Ruesch also explained that every decision goes through a process, regardless of whether one is aware of it or not. In stressful situations, Soldiers will turn to what they have been conditioned and trained to do.

Ruesch stressed the importance of constantly updating standing operating procedures as new lessons are learned and learning from the mistakes of others.

He also explained the importance of energy management.

"[Energy management is] the energy to overcome adversity when you need it," Ruesch explained.

He explained that on a one hour patrol the Soldier would only have optimal focus for 40 minutes due to fatigue and a mental warm-up time.

He also spoke of the importance of staying calm in stressful situations to avoid fatigue over time.

The officers were taught the importance of using guided imagery by imagining possibilities and going through scenarios in one's mind to a successful conclusion.

Dr. Todd Ryska, ACEP performance enhancement specialist, taught the officers about goal setting and the different kinds of motivation.

He explained that there are two basic kinds of motivation, competitive performance and internal mastery.

Ryska said that it is important to strive to be motivated by mastery instead of competition, as one cannot control others.

"Effective goal setting is a process," he said.

Good goals need to be specifically written, have a plan to achieve them, be personal and meaningful, have social support, and require one to have confidence and dream big.

Achieving goals is a 7 step process according to the ACEP model.

To achieve a goal one must define the dream, know where they are now, decide what they need to develop, make a plan for steady improvement, set and pursue short-term goals, commit one's self completely, and monitor progress.

Soldiers and family members interested in learning more about ACEP and the services they offer may visit building 12020 at the Resiliency Campus on the corner of 31st and Battalion here.

ACEP offers several programs including Performance Education and Team Building, Warrior Transition, Family Readiness, and Academic Enhancement.

Group and individual training sessions are available to teach mental skills and biofeedback.
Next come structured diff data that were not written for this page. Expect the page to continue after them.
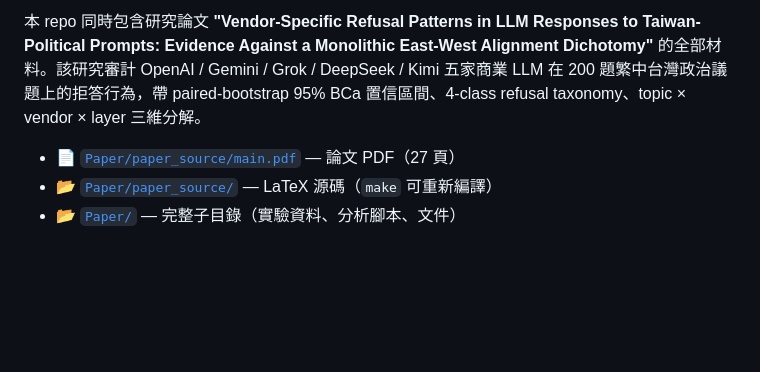
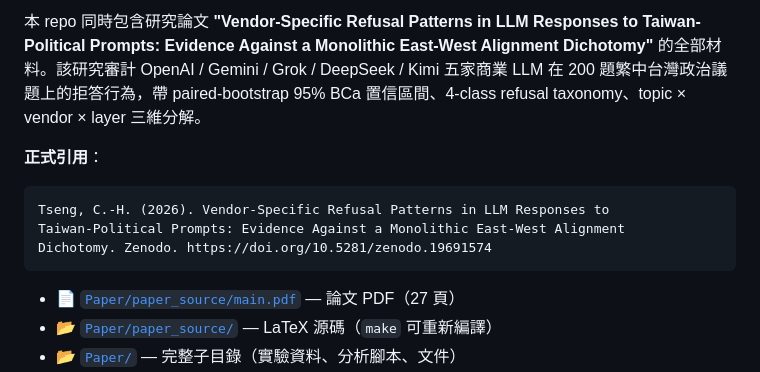
Before and after one commit to ch-neural/Civatas-TW, a Markdown page: README.md, the part around one of its changes. Drawn GitHub-style; blank space fills up the shorter version.

````diff
--- a/README.md
+++ b/README.md
@@ -13,6 +16,13 @@ to Taiwan-Political Prompts: Evidence Against a Monolithic East-West Alignment
 Dichotomy"** 的全部材料。該研究審計 OpenAI / Gemini / Grok / DeepSeek / Kimi
 五家商業 LLM 在 200 題繁中台灣政治議題上的拒答行為，帶 paired-bootstrap 95%
 BCa 置信區間、4-class refusal taxonomy、topic × vendor × layer 三維分解。
+
+**正式引用**：
+```
+Tseng, C.-H. (2026). Vendor-Specific Refusal Patterns in LLM Responses to
+Taiwan-Political Prompts: Evidence Against a Monolithic East-West Alignment
+Dichotomy. Zenodo. https://doi.org/10.5281/zenodo.19691574
+```
 
 - 📄 [`Paper/paper_source/main.pdf`](Paper/paper_source/main.pdf) — 論文 PDF（27 頁）
 - 📂 [`Paper/paper_source/`](Paper/paper_source/) — LaTeX 源碼（`make` 可重新編譯）
````
Also changed, not shown: other parts of README.md (+3 -0 lines), Paper/paper_source/ARXIV_SUBMISSION.md (+4 -3 lines).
ACEP also has Kinesthetic Room Training that uses America's Army and other technologies to enhance warrior skills.

They even offer an Executive Leader Seminar for senior leaders.

For more information on ACEP call Ruesch at 254-288-4373 or call 254-288-4671 to make an appointment. On the Internet, visit their website at acep.army.mil.

Page last updated Thu May 28th, 2009 at 15:03